Exercise
Count the lines below that contain "Shares". Answer with the number alone.

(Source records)
━━━━━━━━━━━━━━━━━━━━━━━━━━━━━━
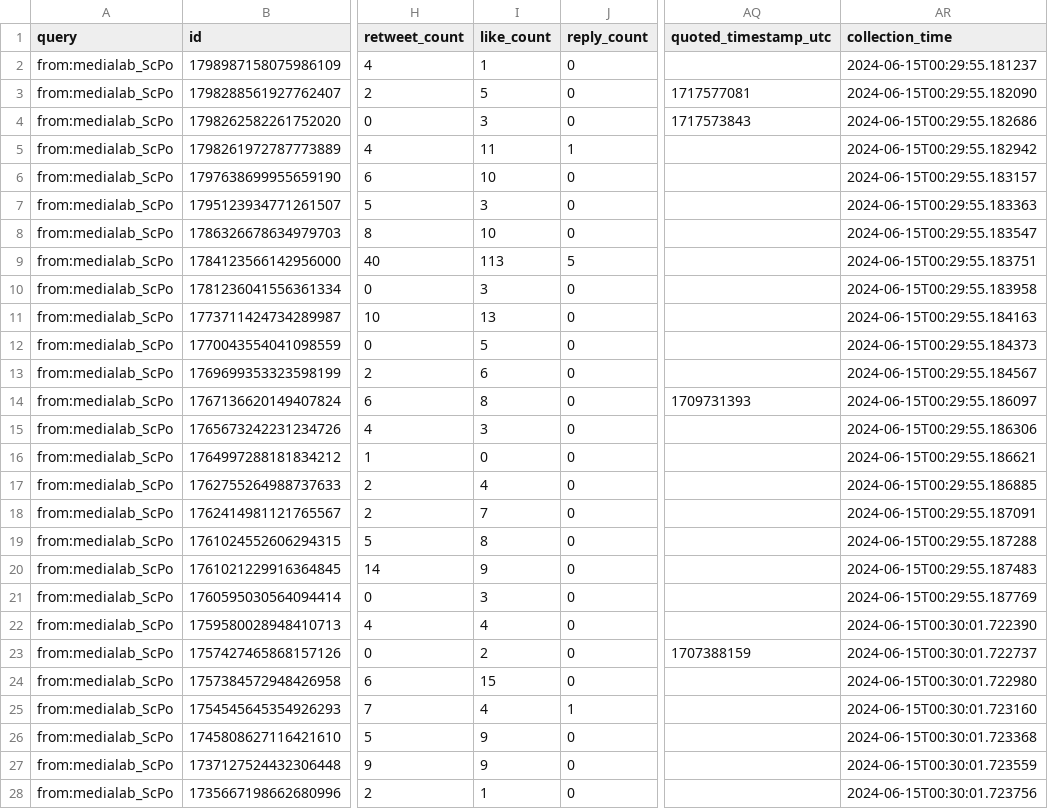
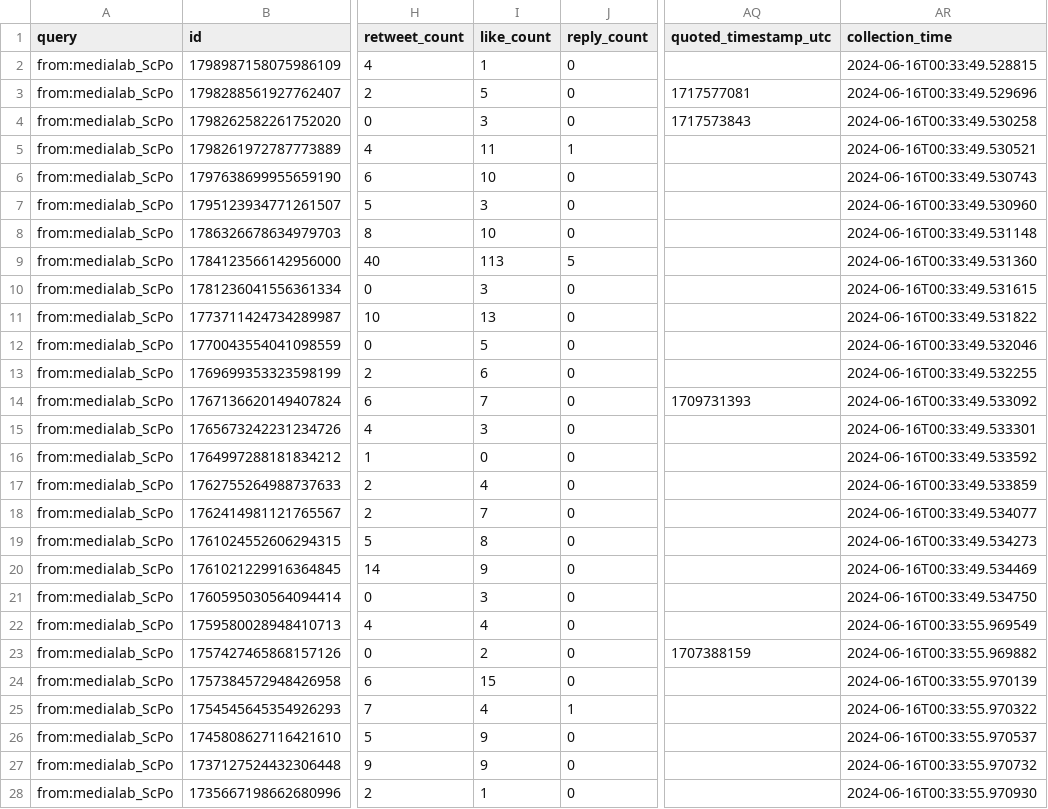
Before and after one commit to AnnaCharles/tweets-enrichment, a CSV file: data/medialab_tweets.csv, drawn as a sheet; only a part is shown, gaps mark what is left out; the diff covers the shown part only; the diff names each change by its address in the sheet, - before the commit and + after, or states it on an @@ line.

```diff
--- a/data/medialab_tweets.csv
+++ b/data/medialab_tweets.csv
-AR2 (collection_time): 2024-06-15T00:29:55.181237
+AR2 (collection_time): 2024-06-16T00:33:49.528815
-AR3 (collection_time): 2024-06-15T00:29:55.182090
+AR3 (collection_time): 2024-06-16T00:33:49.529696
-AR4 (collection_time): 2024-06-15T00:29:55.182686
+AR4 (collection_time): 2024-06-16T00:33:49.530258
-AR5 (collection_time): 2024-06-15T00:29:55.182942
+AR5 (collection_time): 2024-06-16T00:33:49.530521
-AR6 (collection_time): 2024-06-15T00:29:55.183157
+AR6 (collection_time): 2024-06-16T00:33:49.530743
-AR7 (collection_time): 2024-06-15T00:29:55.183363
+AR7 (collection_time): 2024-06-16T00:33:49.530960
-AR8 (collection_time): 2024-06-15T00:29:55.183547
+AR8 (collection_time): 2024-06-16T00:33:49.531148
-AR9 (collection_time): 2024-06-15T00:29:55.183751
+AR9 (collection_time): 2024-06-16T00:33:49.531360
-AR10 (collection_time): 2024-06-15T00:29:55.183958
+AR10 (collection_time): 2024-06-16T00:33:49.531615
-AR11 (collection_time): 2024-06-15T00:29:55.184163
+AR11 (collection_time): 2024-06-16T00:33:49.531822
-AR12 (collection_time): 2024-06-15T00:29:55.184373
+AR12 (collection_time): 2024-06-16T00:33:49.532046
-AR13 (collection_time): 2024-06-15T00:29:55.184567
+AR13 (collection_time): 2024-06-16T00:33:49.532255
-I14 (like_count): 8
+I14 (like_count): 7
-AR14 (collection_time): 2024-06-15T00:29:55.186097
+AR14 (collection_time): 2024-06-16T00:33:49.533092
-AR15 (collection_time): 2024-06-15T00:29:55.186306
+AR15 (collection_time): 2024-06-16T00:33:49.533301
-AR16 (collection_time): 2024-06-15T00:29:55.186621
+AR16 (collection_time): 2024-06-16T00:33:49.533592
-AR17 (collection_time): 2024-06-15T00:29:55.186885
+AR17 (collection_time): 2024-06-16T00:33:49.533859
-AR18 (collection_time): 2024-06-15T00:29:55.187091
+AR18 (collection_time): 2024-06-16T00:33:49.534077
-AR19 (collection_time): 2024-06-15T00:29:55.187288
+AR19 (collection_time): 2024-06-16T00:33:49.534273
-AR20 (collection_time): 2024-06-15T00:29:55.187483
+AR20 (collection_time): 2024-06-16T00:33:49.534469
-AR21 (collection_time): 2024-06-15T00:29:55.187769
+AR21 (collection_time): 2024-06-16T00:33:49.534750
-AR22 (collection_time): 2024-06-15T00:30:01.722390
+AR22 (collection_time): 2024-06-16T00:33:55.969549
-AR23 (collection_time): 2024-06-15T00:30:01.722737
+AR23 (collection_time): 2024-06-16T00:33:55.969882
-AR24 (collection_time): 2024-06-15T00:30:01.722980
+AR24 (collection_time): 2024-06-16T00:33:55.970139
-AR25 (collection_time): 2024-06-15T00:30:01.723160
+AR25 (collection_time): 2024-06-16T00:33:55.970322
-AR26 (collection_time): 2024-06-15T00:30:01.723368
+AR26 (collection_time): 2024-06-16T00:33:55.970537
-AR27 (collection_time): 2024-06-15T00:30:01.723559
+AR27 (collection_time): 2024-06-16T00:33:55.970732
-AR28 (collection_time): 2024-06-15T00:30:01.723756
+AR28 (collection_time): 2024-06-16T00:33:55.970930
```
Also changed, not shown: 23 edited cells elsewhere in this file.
━━━━━━━━━━━━━━━━━━━━━━━━━━━━━━
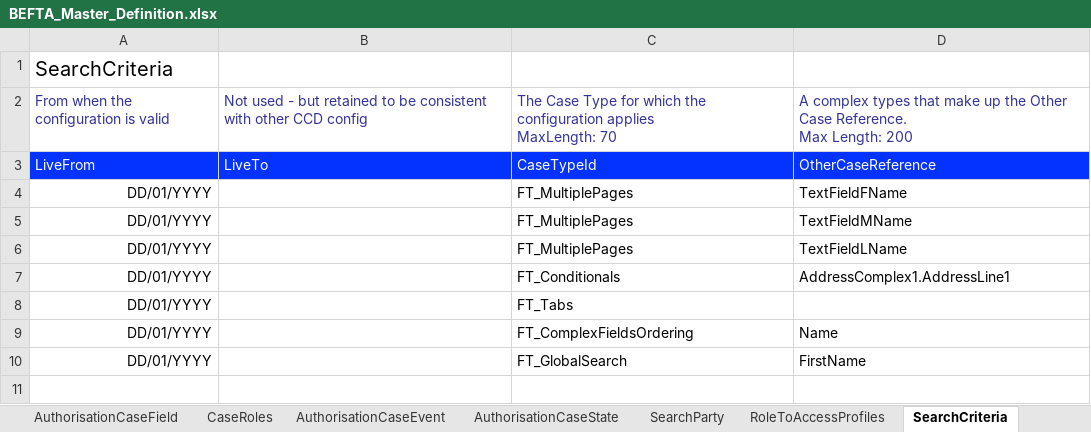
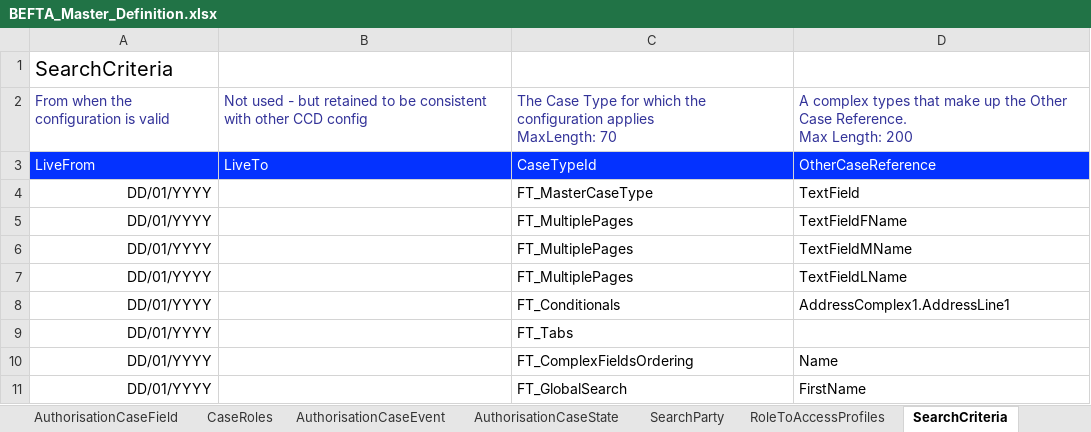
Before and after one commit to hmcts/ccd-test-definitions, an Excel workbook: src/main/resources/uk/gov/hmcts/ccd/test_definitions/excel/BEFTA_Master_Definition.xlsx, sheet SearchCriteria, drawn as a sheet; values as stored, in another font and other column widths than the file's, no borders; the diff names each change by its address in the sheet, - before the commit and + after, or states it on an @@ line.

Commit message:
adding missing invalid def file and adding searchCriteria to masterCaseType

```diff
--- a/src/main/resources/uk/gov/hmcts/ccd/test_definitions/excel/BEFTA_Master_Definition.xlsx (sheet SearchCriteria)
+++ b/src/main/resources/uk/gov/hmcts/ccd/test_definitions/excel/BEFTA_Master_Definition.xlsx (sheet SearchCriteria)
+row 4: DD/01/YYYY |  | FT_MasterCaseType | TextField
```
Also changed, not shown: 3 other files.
━━━━━━━━━━━━━━━━━━━━━━━━━━━━━━
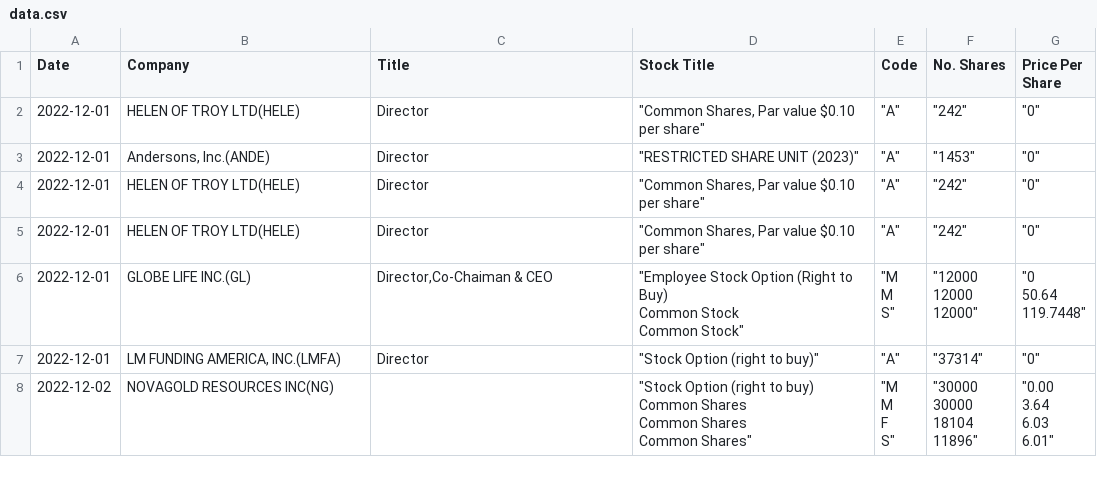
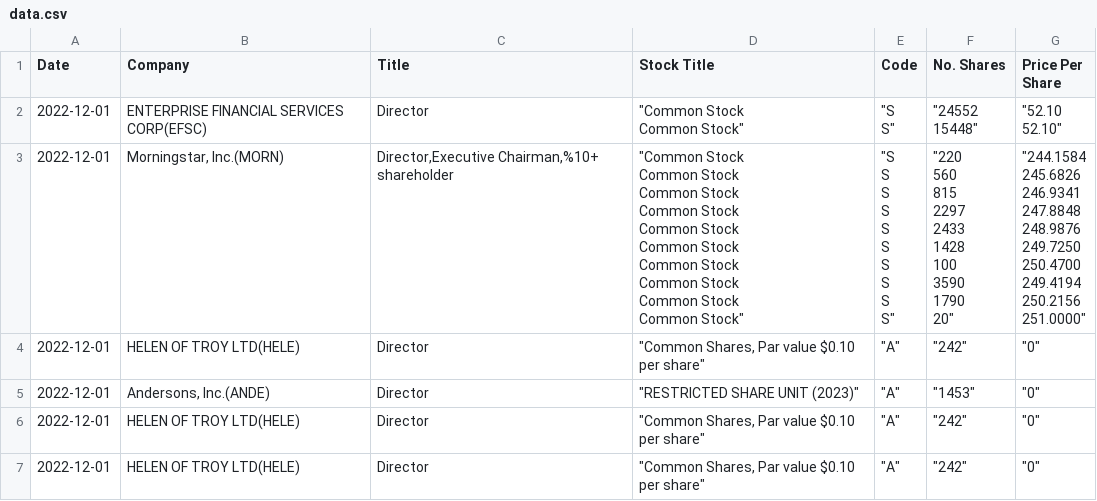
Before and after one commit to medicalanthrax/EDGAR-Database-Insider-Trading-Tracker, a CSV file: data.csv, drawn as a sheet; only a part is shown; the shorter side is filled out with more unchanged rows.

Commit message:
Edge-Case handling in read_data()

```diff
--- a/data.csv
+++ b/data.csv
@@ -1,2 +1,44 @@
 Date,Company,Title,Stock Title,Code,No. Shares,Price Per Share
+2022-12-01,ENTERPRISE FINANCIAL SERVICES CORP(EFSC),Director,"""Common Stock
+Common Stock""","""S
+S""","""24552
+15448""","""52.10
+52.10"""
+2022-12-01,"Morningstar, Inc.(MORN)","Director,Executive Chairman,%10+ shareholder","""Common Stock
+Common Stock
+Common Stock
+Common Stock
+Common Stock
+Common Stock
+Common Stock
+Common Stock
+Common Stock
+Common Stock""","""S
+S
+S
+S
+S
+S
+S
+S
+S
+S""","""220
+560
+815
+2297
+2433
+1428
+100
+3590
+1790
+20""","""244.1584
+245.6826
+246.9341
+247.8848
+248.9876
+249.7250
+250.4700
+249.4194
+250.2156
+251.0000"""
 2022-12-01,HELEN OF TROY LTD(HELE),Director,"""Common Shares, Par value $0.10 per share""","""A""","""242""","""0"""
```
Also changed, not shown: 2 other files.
━━━━━━━━━━━━━━━━━━━━━━━━━━━━━━
Solved problem
2